Tiger Woods was nowhere near the Colonial Country Club for one of the PGA Tour's oldest events, but it didn't seem to matter.

Annika Sorenstam was.

The most dominant player on the LPGA Tour had accepted an invitation to become only the second woman to enter a PGA Tour event, 48 years after the legendary Babe Didrickson became the first.

Under intense media coverage inflamed by remarks from a few male players who questioned Sorenstam's presence - notably from Vijay Singh, who chose to skip the event rather than play with a woman - Sorenstam missed the cut, yet gained more respect than ever.

"It was just the greatest week ever," she said recently. "Golf-wise, it's the best week I've ever had."

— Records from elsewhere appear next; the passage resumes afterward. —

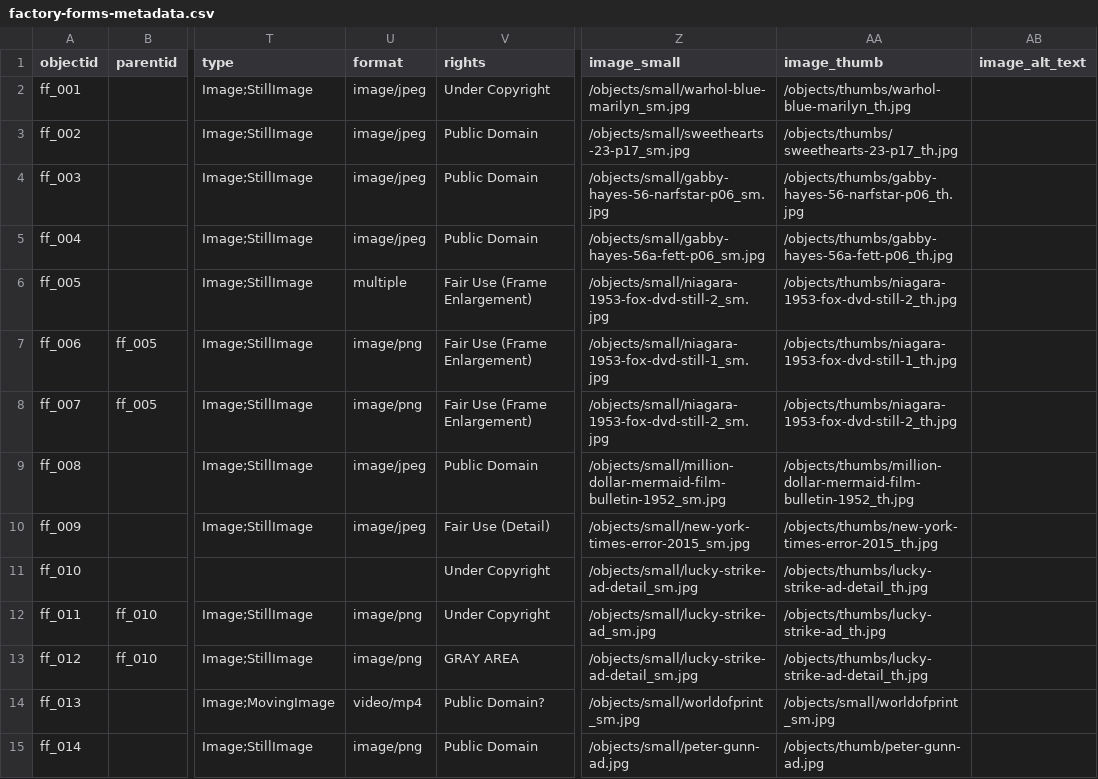
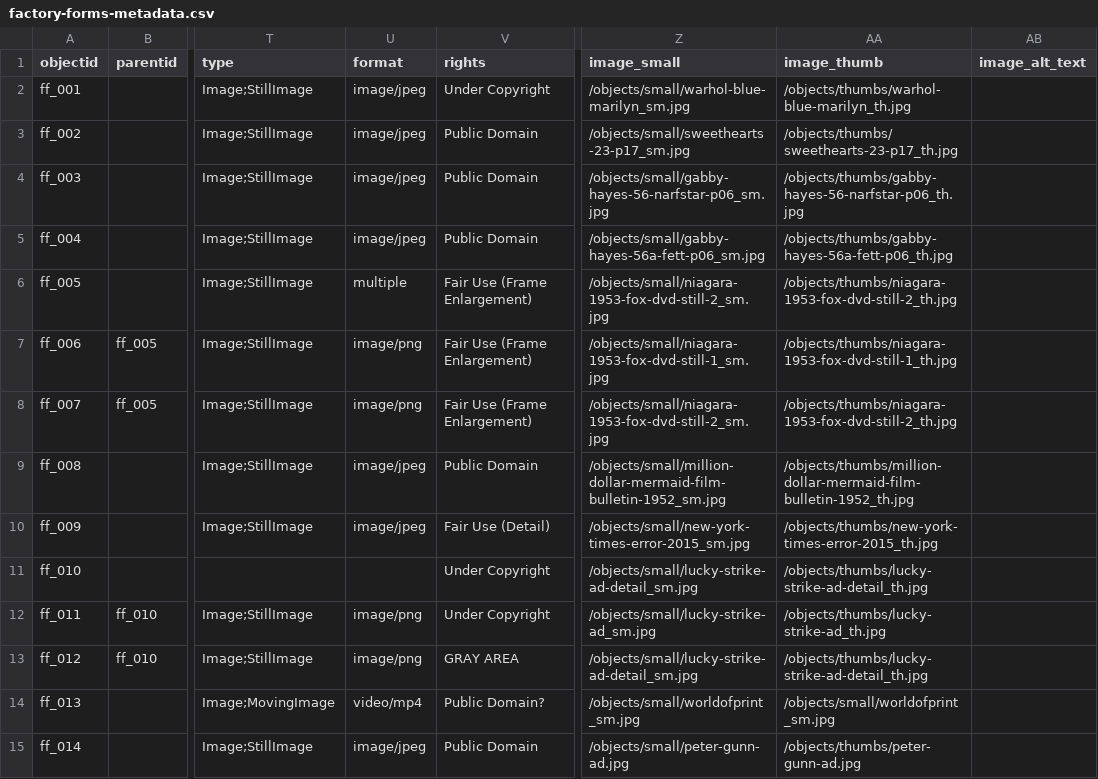
Before and after one commit to malahern/factoryforms, a CSV file: _data/factory-forms-metadata.csv, drawn as a sheet; only a part is shown, gaps mark what is left out; the diff names each change by its address in the sheet, - before the commit and + after, or states it on an @@ line.

Commit message:
'thumb' to 'thumbs'

```diff
--- a/_data/factory-forms-metadata.csv
+++ b/_data/factory-forms-metadata.csv
-U15 (format): image/png
+U15 (format): image/jpeg
-AA15 (image_thumb): /objects/thumb/peter-gunn-ad.jpg
+AA15 (image_thumb): /objects/thumbs/peter-gunn-ad.jpg
```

It was certainly one of the best weeks the LPGA has ever had in sharing the spotlight, if not taking it away, from its male counterpart.

One year later, little seems to have changed for Sorenstam or the LPGA: She is still the best female player in the world and the women's tour is still searching to find a larger audience.

But LPGA commissioner Ty Votaw said his tour benefited in many ways from Sorenstam's historic performance.

"It mattered a great deal," Votaw said during the LPGA Tour's recent stop in Williamsburg, Va. "Just the awareness level alone of women's golf as it related to her performance at Colonial was enormous.

"There's never been a golfer anywhere where a television network televised every single stroke of their play in a competitive round.

"Then winning her first two [LPGA] events after Colonial, completing the career Grand Slam later in the year, she accomplished what she set out to do, and that is to test herself against that level of competition, so when she came back on the LPGA Tour, she was a better player and even more dominant than before."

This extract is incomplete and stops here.